The city's five-year period of encouraging "creative" businesses helped Paper Island thrive, but what happens now?
relates to How Copenhagen Paused Its Waterfront Redevelopment
COBE and Luxigon

In 2012, the city of Copenhagen received a plan to redevelop a chunk of its most valuable real estate. The site was called Paper Island, also known as Christiansholm, a warehouse-covered islet in the city’s inner harbor that had only just been vacated by the printing industry.

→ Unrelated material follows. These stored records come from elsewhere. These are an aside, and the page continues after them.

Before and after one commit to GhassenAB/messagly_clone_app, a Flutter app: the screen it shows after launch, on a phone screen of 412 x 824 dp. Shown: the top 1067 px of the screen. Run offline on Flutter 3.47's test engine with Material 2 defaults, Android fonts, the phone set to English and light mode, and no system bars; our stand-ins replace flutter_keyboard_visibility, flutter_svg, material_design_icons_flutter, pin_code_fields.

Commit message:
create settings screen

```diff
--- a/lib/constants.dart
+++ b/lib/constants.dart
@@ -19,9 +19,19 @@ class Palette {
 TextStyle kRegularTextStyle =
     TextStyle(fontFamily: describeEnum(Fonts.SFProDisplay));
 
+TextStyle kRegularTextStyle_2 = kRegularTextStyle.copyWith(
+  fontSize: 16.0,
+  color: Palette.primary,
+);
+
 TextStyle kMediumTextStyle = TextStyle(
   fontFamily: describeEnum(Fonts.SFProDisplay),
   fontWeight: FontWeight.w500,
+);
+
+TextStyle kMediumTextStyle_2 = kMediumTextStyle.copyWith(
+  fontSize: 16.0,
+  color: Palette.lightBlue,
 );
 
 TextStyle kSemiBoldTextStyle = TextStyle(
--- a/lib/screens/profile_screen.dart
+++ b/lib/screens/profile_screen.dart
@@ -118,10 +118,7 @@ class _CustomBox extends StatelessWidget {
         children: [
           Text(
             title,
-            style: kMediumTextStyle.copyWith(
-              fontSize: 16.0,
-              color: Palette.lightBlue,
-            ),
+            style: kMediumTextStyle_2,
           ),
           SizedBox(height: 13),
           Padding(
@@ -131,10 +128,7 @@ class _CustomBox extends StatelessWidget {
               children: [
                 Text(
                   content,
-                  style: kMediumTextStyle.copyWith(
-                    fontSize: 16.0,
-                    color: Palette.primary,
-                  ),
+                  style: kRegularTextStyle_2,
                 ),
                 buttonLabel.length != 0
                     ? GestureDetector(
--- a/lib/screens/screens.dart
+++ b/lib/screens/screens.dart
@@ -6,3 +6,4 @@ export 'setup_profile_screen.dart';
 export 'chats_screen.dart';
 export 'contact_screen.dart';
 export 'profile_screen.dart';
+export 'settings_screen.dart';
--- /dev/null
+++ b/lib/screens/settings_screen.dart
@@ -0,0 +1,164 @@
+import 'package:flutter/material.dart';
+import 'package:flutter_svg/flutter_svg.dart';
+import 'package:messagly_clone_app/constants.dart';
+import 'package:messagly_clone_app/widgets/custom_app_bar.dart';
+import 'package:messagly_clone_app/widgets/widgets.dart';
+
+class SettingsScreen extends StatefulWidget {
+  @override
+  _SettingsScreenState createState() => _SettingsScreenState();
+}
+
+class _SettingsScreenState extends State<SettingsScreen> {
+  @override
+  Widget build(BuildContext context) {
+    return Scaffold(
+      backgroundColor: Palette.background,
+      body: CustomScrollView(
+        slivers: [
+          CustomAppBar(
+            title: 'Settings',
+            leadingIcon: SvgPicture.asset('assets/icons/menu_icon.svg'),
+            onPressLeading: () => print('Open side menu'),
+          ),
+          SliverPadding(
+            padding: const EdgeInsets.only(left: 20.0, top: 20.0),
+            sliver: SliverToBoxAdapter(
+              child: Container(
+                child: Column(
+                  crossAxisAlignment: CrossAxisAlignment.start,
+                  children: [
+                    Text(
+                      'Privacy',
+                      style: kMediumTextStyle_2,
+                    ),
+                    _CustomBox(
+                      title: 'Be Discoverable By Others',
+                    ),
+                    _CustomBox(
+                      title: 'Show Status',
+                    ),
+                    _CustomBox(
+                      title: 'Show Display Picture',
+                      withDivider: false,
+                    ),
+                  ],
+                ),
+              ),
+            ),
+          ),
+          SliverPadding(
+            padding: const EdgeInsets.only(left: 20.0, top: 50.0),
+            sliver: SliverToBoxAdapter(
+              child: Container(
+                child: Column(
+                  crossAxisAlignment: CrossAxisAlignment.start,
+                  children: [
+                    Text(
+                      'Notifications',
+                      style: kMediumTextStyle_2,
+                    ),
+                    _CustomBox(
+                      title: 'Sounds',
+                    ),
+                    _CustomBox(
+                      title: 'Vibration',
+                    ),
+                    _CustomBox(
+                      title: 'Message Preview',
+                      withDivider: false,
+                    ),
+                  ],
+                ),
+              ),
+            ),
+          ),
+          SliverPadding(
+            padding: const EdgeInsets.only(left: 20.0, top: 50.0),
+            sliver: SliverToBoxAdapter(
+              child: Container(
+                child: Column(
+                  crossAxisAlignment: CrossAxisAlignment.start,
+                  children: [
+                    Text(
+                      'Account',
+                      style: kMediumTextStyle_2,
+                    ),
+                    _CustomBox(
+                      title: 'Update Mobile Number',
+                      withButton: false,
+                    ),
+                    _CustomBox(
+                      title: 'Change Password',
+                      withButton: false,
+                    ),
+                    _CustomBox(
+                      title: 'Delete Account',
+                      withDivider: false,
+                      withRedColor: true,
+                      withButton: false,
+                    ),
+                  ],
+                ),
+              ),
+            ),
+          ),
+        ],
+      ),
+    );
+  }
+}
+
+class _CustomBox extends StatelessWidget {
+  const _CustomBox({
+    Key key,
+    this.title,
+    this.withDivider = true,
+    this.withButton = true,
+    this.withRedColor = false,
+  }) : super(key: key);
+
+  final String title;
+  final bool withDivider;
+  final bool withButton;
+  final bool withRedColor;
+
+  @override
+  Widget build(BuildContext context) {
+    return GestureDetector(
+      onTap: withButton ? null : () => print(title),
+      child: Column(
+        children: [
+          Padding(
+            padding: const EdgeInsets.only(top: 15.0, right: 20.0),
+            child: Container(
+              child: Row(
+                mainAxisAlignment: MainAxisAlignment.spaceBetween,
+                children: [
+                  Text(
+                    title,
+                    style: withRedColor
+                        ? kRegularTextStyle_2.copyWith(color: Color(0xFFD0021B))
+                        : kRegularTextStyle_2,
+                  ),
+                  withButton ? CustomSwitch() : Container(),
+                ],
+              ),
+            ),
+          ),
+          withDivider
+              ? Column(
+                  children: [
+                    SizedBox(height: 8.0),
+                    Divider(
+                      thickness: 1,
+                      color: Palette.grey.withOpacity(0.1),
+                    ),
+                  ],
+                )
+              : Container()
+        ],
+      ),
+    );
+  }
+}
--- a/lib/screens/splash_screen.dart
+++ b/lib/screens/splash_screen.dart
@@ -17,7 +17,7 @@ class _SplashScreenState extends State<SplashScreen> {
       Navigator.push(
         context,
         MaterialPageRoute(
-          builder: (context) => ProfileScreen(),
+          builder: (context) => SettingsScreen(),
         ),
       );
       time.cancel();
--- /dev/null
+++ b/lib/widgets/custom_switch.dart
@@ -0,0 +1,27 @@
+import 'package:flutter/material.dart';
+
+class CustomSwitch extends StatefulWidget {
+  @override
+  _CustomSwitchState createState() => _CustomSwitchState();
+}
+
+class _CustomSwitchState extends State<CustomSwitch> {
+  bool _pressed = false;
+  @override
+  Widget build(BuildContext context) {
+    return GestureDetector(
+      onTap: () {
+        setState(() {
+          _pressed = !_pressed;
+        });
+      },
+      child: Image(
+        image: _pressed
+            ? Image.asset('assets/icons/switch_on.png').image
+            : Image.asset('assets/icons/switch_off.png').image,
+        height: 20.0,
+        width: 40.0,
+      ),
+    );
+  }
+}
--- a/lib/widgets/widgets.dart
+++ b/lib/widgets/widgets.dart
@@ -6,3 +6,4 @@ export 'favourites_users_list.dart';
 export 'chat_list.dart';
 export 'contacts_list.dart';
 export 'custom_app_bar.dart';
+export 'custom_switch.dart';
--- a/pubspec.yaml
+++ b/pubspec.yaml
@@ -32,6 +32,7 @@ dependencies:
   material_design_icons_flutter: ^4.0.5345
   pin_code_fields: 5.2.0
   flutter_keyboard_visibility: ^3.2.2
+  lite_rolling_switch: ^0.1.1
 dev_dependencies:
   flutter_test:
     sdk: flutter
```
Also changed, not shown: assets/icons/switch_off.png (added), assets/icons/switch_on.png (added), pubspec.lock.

Divided from the city center by the harbor’s waters, the 29,000-square-meter (312,000-square-foot) island was perfectly located just across from Copenhagen’s main theater, the Danish royal family’s winter palace, and the photogenic, tourist-filled quayside at Nyhavn. With splendid waterfront views, the site could hardly be more tempting or profitable as a place to build new homes or offices. But when new owners By & Havn—itself co-owned by the municipality and the Danish national government—suggested redevelopment, the city’s response was interesting.